Action item »
Check which lines in the records hold "center" and report how many there are, with no other text.

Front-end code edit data
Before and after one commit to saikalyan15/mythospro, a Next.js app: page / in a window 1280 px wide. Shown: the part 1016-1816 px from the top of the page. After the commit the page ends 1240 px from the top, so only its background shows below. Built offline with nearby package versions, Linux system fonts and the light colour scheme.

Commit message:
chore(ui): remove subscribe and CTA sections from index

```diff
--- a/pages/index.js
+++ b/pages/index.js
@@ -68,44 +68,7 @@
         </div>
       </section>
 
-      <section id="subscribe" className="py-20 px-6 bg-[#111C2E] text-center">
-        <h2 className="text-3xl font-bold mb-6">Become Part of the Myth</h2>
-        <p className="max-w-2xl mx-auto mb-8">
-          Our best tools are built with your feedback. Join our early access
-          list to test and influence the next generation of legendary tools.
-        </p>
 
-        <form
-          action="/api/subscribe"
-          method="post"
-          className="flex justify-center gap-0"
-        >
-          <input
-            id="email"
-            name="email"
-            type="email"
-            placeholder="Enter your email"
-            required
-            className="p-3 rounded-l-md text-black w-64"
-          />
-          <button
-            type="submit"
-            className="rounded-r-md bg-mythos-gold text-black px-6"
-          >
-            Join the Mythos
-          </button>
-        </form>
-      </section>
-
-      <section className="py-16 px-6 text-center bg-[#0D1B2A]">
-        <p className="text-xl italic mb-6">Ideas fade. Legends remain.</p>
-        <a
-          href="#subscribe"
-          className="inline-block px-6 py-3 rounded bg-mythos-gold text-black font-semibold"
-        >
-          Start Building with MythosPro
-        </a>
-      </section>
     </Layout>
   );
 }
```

Response for this exercise »
3